- WHAT YOU HAVE TO DO
All that is needed is every line of the listing below that has "OrderCard".

####################

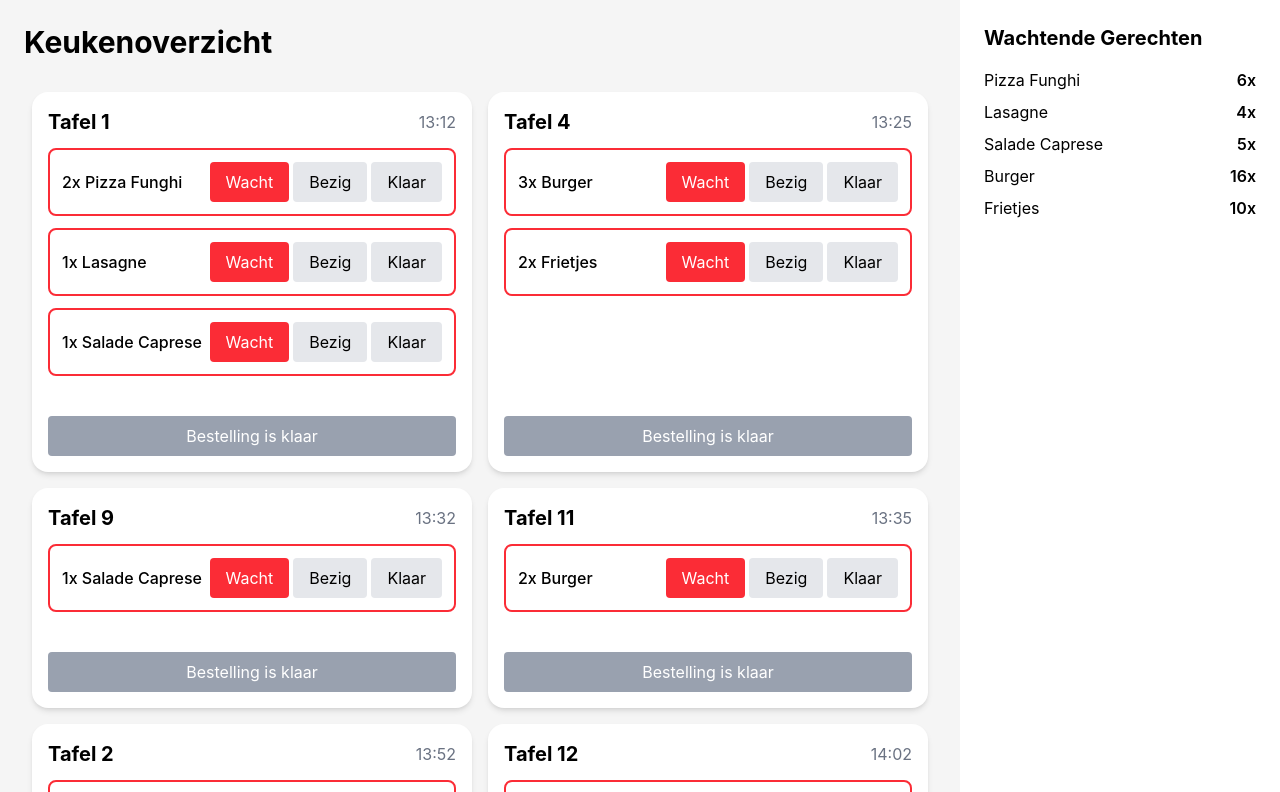
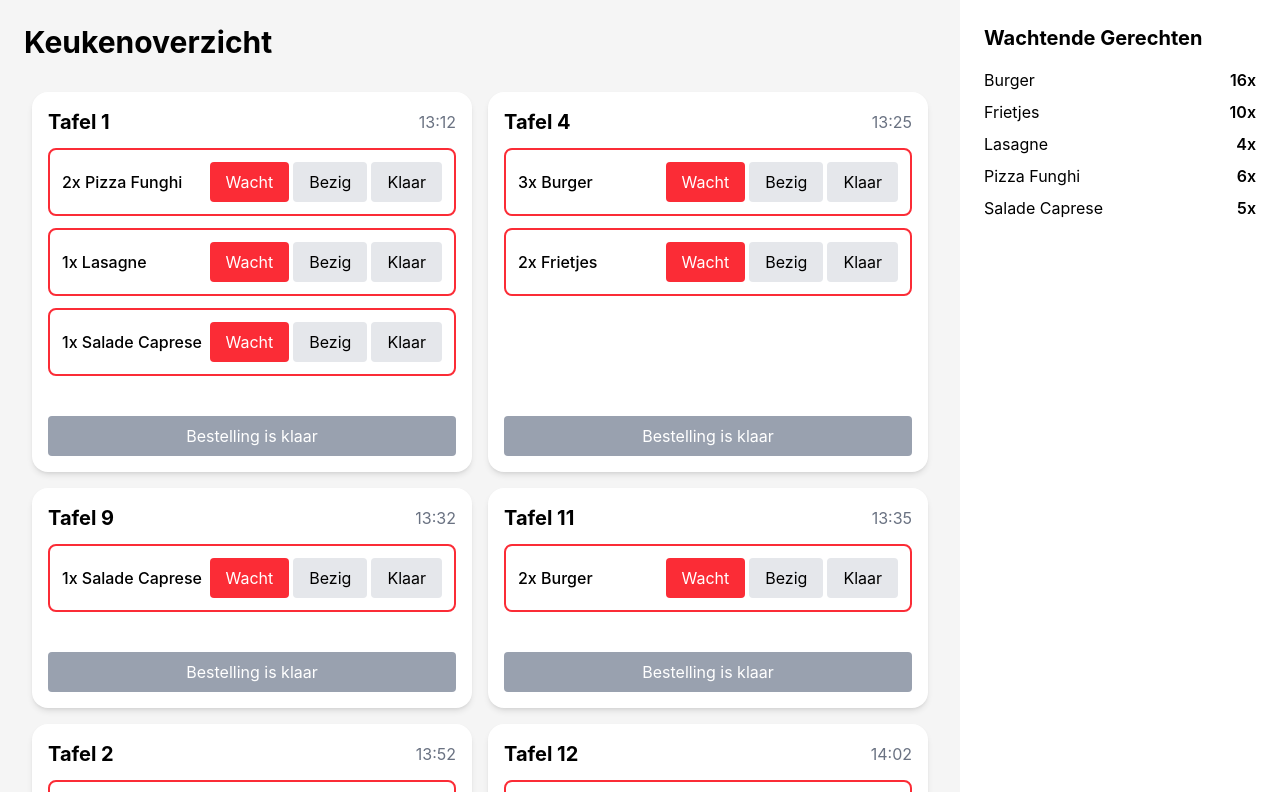
Before and after one commit to cassandrakhaya/ManagerSide-Frontend, a React (Vite) app: page /keuken in a window 1280 px wide. Shown: the top 792 px of the page. Built offline with nearby package versions, Linux system fonts and the light colour scheme.

Commit message:
De wachtende gerechten aangepast

```diff
--- a/src/components/OrderCard.jsx
+++ b/src/components/OrderCard.jsx
@@ -1,16 +1,13 @@
 import React, { useState } from "react";
 
-const OrderCard = ({ order }) => {
-  const [items, setItems] = useState(
-    order.items.map(item => ({ ...item, status: "waiting" }))
-  );
+const OrderCard = ({ order, onUpdate }) => {
+  const [items, setItems] = useState(order.items);
 
   const updateStatus = (index, newStatus) => {
-    setItems(prev => {
-      const updated = [...prev];
-      updated[index].status = newStatus;
-      return updated;
-    });
+    const updated = [...items];
+    updated[index].status = newStatus;
+    setItems(updated);
+    onUpdate({ ...order, items: updated }); // Stuur nieuwe status naar parent
   };
 
   const allDone = items.every(item => item.status === "done");
@@ -18,11 +15,11 @@ const OrderCard = ({ order }) => {
   const getStatusClass = (status) => {
     switch (status) {
       case "waiting":
-        return "border-red-500"; // Rood voor 'wacht'
+        return "border-red-500";
       case "inProgress":
-        return "border-yellow-400"; // Oranje voor 'bezig'
+        return "border-yellow-400";
       case "done":
-        return "border-green-500"; // Groen voor 'klaar'
+        return "border-green-500";
       default:
         return "";
     }
--- a/src/pages/KitchenDashboard.jsx
+++ b/src/pages/KitchenDashboard.jsx
@@ -108,7 +108,6 @@ const KitchenDashboard = () => {
   useEffect(() => {
     const itemsCount = {};
 
-    // Tel het aantal gerechten in de wachtstatus
     orders.forEach(order => {
       order.items.forEach(item => {
         if (item.status === "waiting") {
@@ -121,26 +120,34 @@ const KitchenDashboard = () => {
   }, [orders]);
 
   return (
-    <div className="flex h-screen bg-[#F5F5F5]"> {/* Lichtgrijze achtergrond voor de pagina */}
-      <div className="w-3/4 p-6 flex flex-wrap">
+    <div className="flex h-screen bg-[#F5F5F5]">
+      <div className="w-3/4 p-6 flex flex-wrap overflow-y-auto">
         <h1 className="text-3xl font-bold mb-6 w-full">Keukenoverzicht</h1>
         {orders.map((order, index) => (
           <div key={index} className="w-1/2 p-2">
-            <OrderCard order={order} />
+            <OrderCard
+              order={order}
+              onUpdate={(updatedOrder) => {
+                setOrders(prevOrders =>
+                  prevOrders.map((o, i) => (i === index ? updatedOrder : o))
+                );
+              }}
+            />
           </div>
         ))}
       </div>
 
-      {/* Zijbalk met wachtende gerechten */}
-      <div className="w-1/4 bg-white p-6 flex flex-col"> {/* Wit voor de zijbalk */}
+      <div className="w-1/4 bg-white p-6 flex flex-col">
         <h2 className="text-xl font-bold mb-4">Wachtende Gerechten</h2>
         <ul className="flex-grow">
-          {Object.entries(waitingItems).map(([itemName, quantity]) => (
-            <li key={itemName} className="flex justify-between mb-2">
-              <span>{itemName}</span>
-              <span className="font-semibold">{quantity}x</span>
-            </li>
-          ))}
+        {Object.entries(waitingItems)
+          .sort(([a], [b]) => a.localeCompare(b))
+          .map(([itemName, quantity]) => (
+          <li key={itemName} className="flex justify-between mb-2">
+            <span>{itemName}</span>
+            <span className="font-semibold">{quantity}x</span>
+          </li>
+        ))}
         </ul>
       </div>
     </div>
```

####################

- WRITTEN ANSWER
--- a/src/components/OrderCard.jsx
+++ b/src/components/OrderCard.jsx
-const OrderCard = ({ order }) => {
+const OrderCard = ({ order, onUpdate }) => {
@@ -18,11 +15,11 @@ const OrderCard = ({ order }) => {
-            <OrderCard order={order} />
+            <OrderCard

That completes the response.